    You have too many qualifiers. Evolution is simply that change occurs. Specific theories posit those adjectives.

    The keyword is RELATIVELY large steps. These leaps talked about in the punctuated equilibrium model of evolution (which is what I think is being talked about are talking about) still take millions of years. It is not even close to the intellegent design movement’s claims. In addition, this model doesn’t say the slow progress is wrong, just that it isn’t what accounts for the majority of evolution. But it’s still selection pressure and mutation that drives the process. Yes, it’s usually more complex than Gregor Mendel’s pea experiments or Darwin’s finches, but that doesn’t make it different, and it doesn’t make Darwin or Mendel entirely incorrect. Indeed, ID even acknowledges that evolution works.
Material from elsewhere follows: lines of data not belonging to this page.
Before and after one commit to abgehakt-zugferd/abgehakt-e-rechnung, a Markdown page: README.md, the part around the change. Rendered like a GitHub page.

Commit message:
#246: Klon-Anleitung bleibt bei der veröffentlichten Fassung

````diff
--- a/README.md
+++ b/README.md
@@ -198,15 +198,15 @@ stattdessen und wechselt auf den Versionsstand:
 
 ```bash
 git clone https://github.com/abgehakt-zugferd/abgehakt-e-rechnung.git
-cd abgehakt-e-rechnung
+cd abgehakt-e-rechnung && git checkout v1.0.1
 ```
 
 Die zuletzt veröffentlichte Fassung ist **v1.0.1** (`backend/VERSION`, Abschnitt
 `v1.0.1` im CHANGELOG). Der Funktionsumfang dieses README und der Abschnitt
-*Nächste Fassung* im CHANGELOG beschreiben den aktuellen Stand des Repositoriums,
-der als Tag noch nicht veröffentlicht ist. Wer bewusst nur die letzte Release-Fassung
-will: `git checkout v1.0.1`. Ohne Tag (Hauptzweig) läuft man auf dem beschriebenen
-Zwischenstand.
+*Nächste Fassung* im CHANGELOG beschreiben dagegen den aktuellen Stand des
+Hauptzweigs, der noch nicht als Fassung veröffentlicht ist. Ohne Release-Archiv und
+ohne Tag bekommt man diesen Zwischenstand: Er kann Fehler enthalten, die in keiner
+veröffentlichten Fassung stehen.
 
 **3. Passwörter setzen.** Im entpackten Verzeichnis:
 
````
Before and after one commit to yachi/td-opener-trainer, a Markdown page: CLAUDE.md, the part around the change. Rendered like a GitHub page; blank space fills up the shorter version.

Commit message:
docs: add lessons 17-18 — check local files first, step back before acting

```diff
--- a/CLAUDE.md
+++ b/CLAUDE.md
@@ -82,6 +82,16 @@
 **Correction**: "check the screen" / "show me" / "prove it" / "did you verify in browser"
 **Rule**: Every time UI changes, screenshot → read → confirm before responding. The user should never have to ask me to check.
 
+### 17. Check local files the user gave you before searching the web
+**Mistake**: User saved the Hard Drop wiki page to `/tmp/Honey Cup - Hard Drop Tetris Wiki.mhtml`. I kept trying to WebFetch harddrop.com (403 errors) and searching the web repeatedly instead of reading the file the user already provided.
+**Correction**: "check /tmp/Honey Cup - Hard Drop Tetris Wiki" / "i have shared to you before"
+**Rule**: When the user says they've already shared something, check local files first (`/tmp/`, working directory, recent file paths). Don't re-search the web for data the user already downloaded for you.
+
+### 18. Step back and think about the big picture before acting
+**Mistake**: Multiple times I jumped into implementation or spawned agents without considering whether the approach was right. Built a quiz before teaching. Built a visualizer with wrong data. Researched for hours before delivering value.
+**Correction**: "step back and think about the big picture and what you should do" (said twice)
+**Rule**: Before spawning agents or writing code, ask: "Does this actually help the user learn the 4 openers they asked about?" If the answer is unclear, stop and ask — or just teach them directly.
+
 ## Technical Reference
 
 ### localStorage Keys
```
Do you really think that just because genetics is complicated it requires an intelligence? What about the laws of physics? That’s pretty math heavy stuff to interpret, but the laws themselves don’t actively have God behind them, if that is, any god is behind them at all.

    Your conflation at the end that ID and this professor are on the same side of the court is just so wrong. This guy is saying genetics is complicated. We know that, but to debate with the complicated stuff losses 98% of the audience. The fact that he calls it a metaphor is precisely the point in not your favor. The emphasis shouldn’t be on systems engineering, but on metaphor.

  • Au Contraire, ask any layman, who is somewhat familiar with evolution theories and ‘numerous, successive, slight variations’ is still a central dogma. Probably ask Science teachers and get the same agreement. You make good points, but so did the reviewer.

  • Me

    What a layman thinks is irrelevant. It is not a ‘central dogma’. It actually never was a dogma, simply a model.

  • Something that has been taught to every public school student for at least half a century has moved beyond “model” to something more. If you don’t like dogma, fine, but the vast majority of people who are taught evolution believe that it is by “numerous, successive, slight variations.” The scientific establishment hasn’t been offering any alternative views.

  • sean

    The scientific establishment isn’t the same as a high school science teacher. There is a large divide in the scientific world in terms of how evolution happens specifically. Punctuated equilibrium is under serious consideration. The “establishment” if it can be called that, does offer alternate ideas.

    As far as what science teachers know and teach in public school, my biology teacher didn’t even accept macro-evolution, so I dunno what to tell you about in terms of dogma.

    And it doesn’t move on to something more. What do you think math is? it’s a way to model data. It’s also correct. But it is most assuredly a model. Just like evolution.